▶ Exercise: Within the listing below, tally the lines where the word "base" appears, and answer with nothing but the tally.
────────
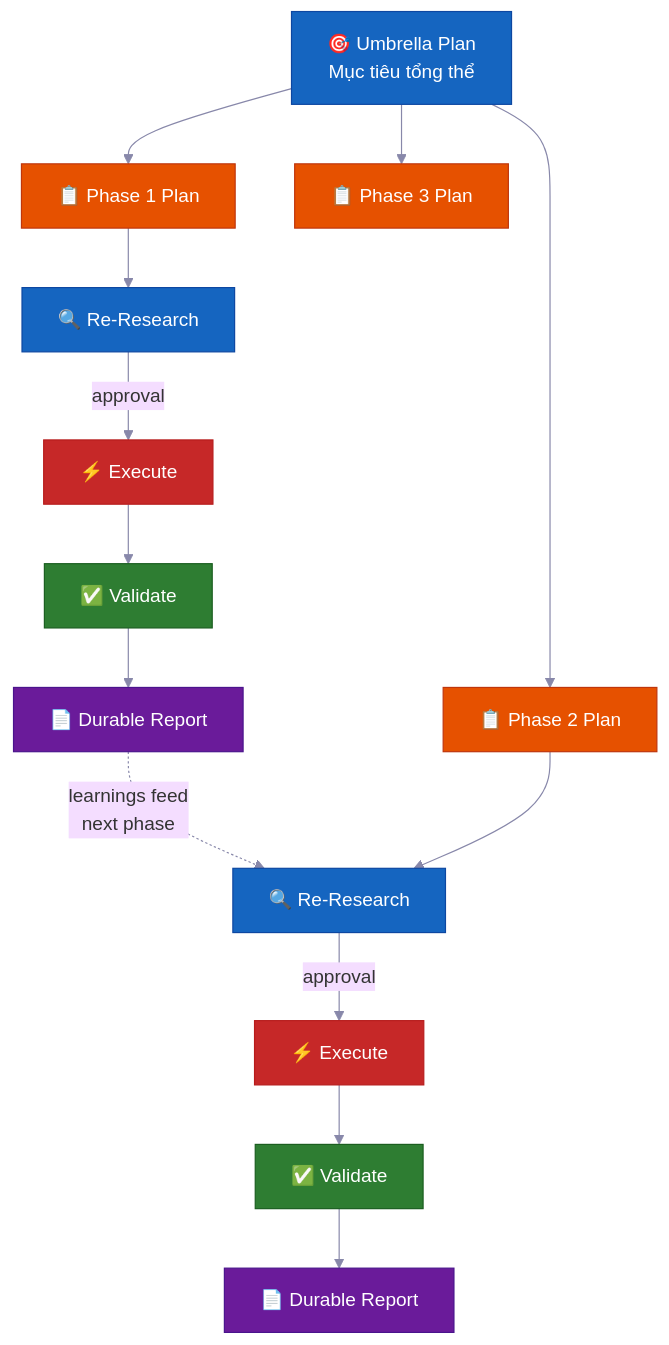
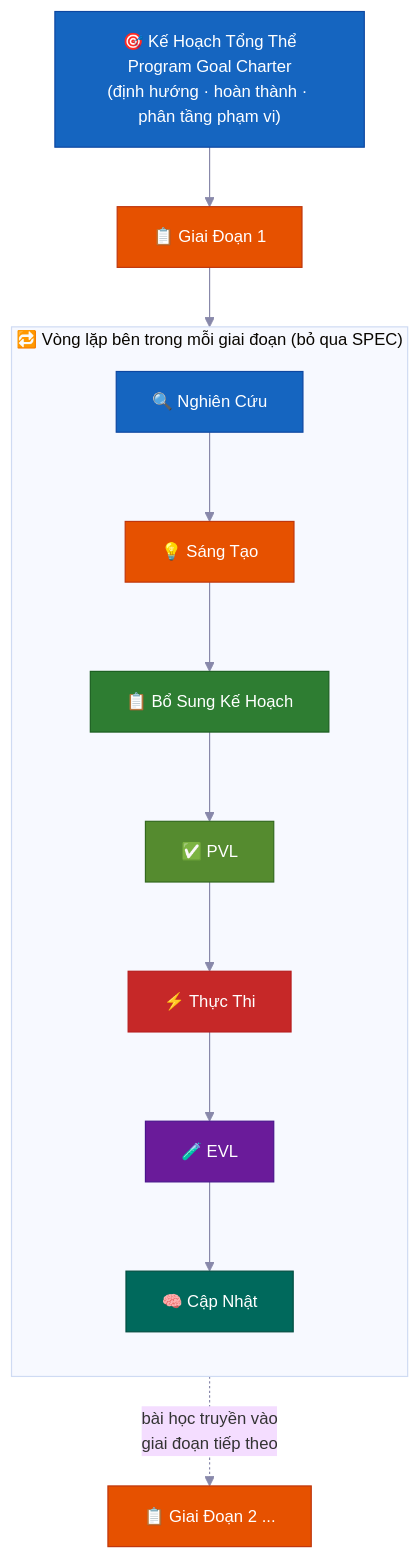
One commit to Erlangga15/vibecode-pro-max-kit changed diagram 12 of 14 in docs/i18n/README.vi-VN.md. Above: the diagram before and after it, drawn with Mermaid. The commit also changed other lines of this file and 43 other files, not shown here.

````diff
--- a/docs/i18n/README.vi-VN.md
+++ b/docs/i18n/README.vi-VN.md
@@ -921,46 +1229,33 @@
 ```mermaid
-%%{init: {'theme': 'base', 'themeVariables': {'fontSize': '16px', 'lineColor': '#8888AA'}} }%%
+%%{init: {'theme': 'base', 'themeVariables': {'fontSize': '14px', 'lineColor': '#8888AA'}} }%%
 flowchart TD
-    UP["🎯 Umbrella Plan\nMục tiêu tổng thể"]
-    P1["📋 Phase 1 Plan"]
-    P2["📋 Phase 2 Plan"]
-    P3["📋 Phase 3 Plan"]
+    UP["🎯 Kế Hoạch Tổng Thể\nProgram Goal Charter\n(định hướng · hoàn thành · phân tầng phạm vi)"]
+    P1["📋 Giai Đoạn 1"]
+    P2["📋 Giai Đoạn 2 ..."]
 
-    R1["🔍 Re-Research"]
-    E1["⚡ Execute"]
-    V1["✅ Validate"]
-    RP1["📄 Durable Report"]
+    subgraph LOOP["🔁 Vòng lặp bên trong mỗi giai đoạn (bỏ qua SPEC)"]
+        direction TB
+        R["🔍 Nghiên Cứu"]
+        I["💡 Sáng Tạo"]
+        PL["📋 Bổ Sung Kế Hoạch"]
+        PVL["✅ PVL"]
+        EX["⚡ Thực Thi"]
+        EVL["🧪 EVL"]
+        UPD["🧠 Cập Nhật"]
+        R --> I --> PL --> PVL --> EX --> EVL --> UPD
+    end
 
-    R2["🔍 Re-Research"]
-    E2["⚡ Execute"]
-    V2["✅ Validate"]
-    RP2["📄 Durable Report"]
-
-    UP --> P1
-    UP --> P2
-    UP --> P3
-
-    P1 --> R1
-    R1 -->|"approval"| E1
-    E1 --> V1
-    V1 --> RP1
-    RP1 -.->|"learnings feed\nnext phase"| R2
-
-    P2 --> R2
-    R2 -->|"approval"| E2
-    E2 --> V2
-    V2 --> RP2
+    UP --> P1 --> LOOP
+    LOOP -.->|"bài học truyền vào\ngiai đoạn tiếp theo"| P2
 
     style UP fill:#1565C0,stroke:#0D47A1,color:#FFFFFF
     style P1 fill:#E65100,stroke:#BF360C,color:#FFFFFF
     style P2 fill:#E65100,stroke:#BF360C,color:#FFFFFF
-    style P3 fill:#E65100,stroke:#BF360C,color:#FFFFFF
-    style R1 fill:#1565C0,stroke:#0D47A1,color:#FFFFFF
-    style E1 fill:#C62828,stroke:#B71C1C,color:#FFFFFF
-    style V1 fill:#2E7D32,stroke:#1B5E20,color:#FFFFFF
-    style RP1 fill:#6A1B9A,stroke:#4A148C,color:#FFFFFF
-    style R2 fill:#1565C0,stroke:#0D47A1,color:#FFFFFF
-    style E2 fill:#C62828,stroke:#B71C1C,color:#FFFFFF
-    style V2 fill:#2E7D32,stroke:#1B5E20,color:#FFFFFF
-    style RP2 fill:#6A1B9A,stroke:#4A148C,color:#FFFFFF
+    style R fill:#1565C0,stroke:#0D47A1,color:#FFFFFF
+    style I fill:#E65100,stroke:#BF360C,color:#FFFFFF
+    style PL fill:#2E7D32,stroke:#1B5E20,color:#FFFFFF
+    style PVL fill:#558B2F,stroke:#33691E,color:#FFFFFF
+    style EX fill:#C62828,stroke:#B71C1C,color:#FFFFFF
+    style EVL fill:#6A1B9A,stroke:#4A148C,color:#FFFFFF
+    style UPD fill:#00695C,stroke:#004D40,color:#FFFFFF
 ```
````
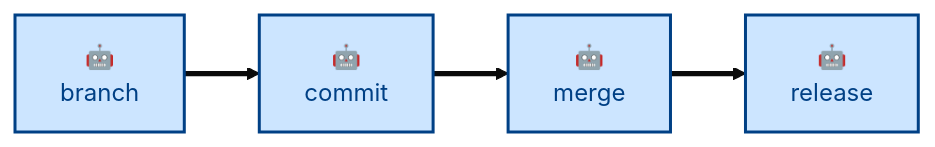
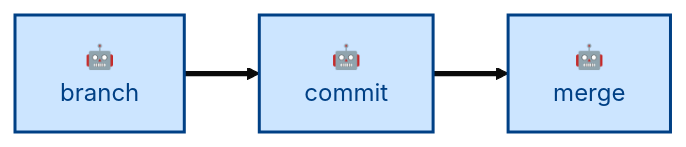
Before and after one commit to kieranpotts/skills: the diagram in skills/branch/README.md, drawn with Mermaid (base theme). The commit also changed other lines of this file and 75 other files, not shown here.

````diff
--- a/skills/branch/README.md
+++ b/skills/branch/README.md
@@ -48,18 +63,16 @@
 ```mermaid
 flowchart LR
   %% Node labels and classes.
   branch["🤖<br/>branch"]:::agentic
   commit["🤖<br/>commit"]:::agentic
   merge["🤖<br/>merge"]:::agentic
-  release["🤖<br/>release"]:::agentic
 
   %% Main workflow sequence.
   branch ==> commit
   commit ==> merge
-  merge ==> release
 
   %% Class definitions.
   classDef agentic fill:#cce5ff,stroke:#004085,color:#004085,stroke-width:2px
   classDef scripted fill:#e2e3e5,stroke:#4b5157,color:#383d41,stroke-width:2px
   classDef anthropic fill:#fff3cd,stroke:#856404,color:#856404,stroke-width:1px,stroke-dasharray:2 3
 ```
````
────────
▶ Exercise output: 3